Public swimming pools are an exciting destination during the summer. They allow clients that do not have access to a private pool to come out, interact with their community, and have a fun time, all under the watchful eye of a trained lifeguard. They often work closely with children's summer camps as well. Before you visit the local establishment, check out some of the following keyterms that you may be interested in knowing.
Bromine - This is a chemical compound that is often used in conjunction with chlorine to balance the chemicals in swimming pools. It is especially used in private spas, though it can be used for both indoor and outdoor structures. This chemical helps keep heated water cleaner than the chlorine alternative.
Competition Pool - Can also be referred to as Olympic size swimming pools. Unlike standard size ones, these pools are at least 50 meters in length, and 25 meters in width. They also come equipped with timing pads for swimmers to touch, and are set up with lane lines for lap swim. Even the shallow end must be 2 meters deep to accommodate swimmers. Can be both indoor and outdoor.
Saltwater Pool - These are pools that are filtered with salt, rather than heavy chemicals. Though they still require some chlorine to balance the water, they are much gentler on the skin, and the environment!
ORP - Also known as Oxidation Reduction Level. This is an important measurement, and influences the quality of the water, and the chemicals that are used in it.
WSI - This acronym is short for Water Safety Instructor. This is a course required for any swim instructor to gain his or her certification to work with kids. Most public pools hold lessons taught by these instructors, who often hold lifeguarding certifications as well.
People who live in the city and don't have the space for their own pool often head to public swimming pools to cool off in the summer. These facilities, which are open to everyone, can be located within fitness center complexes, schools, and parks. Some are indoors, while others are outdoors. Per regulations, public swimming pools must have a certain number of lifeguards on duty at all times. They must also adhere to water sanitization rules to keep everyone safe and healthy.
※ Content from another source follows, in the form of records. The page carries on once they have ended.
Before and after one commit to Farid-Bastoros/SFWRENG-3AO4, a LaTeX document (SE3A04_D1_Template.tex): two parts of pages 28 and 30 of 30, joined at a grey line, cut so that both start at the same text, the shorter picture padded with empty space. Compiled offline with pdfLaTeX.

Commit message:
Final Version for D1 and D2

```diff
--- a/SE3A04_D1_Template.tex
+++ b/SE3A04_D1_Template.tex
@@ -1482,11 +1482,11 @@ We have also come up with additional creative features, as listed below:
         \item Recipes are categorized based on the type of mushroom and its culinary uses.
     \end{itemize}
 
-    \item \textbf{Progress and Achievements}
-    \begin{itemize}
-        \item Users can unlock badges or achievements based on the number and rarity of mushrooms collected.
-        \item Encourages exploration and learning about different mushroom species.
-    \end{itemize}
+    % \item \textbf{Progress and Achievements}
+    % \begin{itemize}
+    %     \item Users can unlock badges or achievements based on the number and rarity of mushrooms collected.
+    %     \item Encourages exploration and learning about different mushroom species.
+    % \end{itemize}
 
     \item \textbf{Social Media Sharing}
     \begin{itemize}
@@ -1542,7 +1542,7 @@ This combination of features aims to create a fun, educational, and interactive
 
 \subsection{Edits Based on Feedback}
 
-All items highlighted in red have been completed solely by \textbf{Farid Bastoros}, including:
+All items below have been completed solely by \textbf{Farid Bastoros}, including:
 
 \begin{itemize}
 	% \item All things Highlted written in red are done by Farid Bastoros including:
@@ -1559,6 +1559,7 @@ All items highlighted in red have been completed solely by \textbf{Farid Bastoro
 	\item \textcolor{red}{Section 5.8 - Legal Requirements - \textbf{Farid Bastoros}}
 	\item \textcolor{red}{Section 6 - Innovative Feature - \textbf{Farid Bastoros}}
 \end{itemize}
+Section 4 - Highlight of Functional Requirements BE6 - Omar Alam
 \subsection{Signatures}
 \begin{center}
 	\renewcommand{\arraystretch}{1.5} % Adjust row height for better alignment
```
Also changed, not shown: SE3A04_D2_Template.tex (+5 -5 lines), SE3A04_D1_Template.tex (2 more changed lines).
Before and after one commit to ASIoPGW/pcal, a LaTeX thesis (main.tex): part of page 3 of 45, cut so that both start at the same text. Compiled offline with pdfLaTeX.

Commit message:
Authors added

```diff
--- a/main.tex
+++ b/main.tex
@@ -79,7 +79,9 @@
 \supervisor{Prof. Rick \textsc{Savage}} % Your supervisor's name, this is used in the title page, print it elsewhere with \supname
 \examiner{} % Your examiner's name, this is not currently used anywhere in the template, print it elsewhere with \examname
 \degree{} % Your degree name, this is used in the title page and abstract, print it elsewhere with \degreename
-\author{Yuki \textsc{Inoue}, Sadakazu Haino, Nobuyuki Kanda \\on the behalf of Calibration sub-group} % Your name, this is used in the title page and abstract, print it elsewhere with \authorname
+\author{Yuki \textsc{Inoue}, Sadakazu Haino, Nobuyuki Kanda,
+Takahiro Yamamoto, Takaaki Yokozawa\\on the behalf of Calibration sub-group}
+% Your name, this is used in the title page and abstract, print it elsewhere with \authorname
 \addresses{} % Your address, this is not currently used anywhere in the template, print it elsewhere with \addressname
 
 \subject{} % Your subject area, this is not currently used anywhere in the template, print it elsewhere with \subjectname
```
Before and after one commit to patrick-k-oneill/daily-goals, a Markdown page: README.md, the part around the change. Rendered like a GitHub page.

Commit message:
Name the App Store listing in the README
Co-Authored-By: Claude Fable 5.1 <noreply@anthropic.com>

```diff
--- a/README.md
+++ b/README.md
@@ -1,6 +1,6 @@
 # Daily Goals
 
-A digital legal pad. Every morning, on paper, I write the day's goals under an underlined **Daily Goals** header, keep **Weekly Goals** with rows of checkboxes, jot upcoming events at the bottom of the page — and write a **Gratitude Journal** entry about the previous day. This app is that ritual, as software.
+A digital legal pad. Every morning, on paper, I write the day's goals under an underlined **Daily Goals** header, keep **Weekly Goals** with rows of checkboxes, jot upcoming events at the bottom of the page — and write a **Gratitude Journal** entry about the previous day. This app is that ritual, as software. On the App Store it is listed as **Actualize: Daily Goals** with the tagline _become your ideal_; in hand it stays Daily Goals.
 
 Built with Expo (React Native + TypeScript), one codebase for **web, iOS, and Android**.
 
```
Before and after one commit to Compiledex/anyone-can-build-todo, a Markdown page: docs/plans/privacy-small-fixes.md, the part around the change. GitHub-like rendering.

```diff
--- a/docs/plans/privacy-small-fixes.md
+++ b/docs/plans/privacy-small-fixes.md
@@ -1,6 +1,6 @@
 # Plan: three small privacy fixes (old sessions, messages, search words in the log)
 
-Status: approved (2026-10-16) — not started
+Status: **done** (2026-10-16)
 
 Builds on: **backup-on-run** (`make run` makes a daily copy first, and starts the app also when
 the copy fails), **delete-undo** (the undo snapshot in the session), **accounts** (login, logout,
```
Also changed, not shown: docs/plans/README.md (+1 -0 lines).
Whether for swim training purposes or just to have some fun with the family, public pools can be valuable resources. They're cheap too. Most operate for a small fee or even free. It's a great way to beat the heat, and many pools have fun accessories and equipment like slides, spas, and wading pools. Sometimes swim instruction lessons are offered in the lap pools, while kids can splash around all they want in the low end.
Public swimming pool entrances often post the rules of the pool, giving information on hours, fees, safety instructions, lessons, and local regulations. Lockers are usually available for those who want to stow their belongings, such as a change of clothes, shoes, and spending money. Some public swimming pools offer towel and beach gear rentals, such as goggles and rafts.
Indoor and outdoor public swimming pools are often the site of CPR training courses for adults and teens, as well as children's lessons and lifeguard training. People looking for access to public pools can check their local newspaper for listings, or check with their community's recreation department for more information on schedules and rates.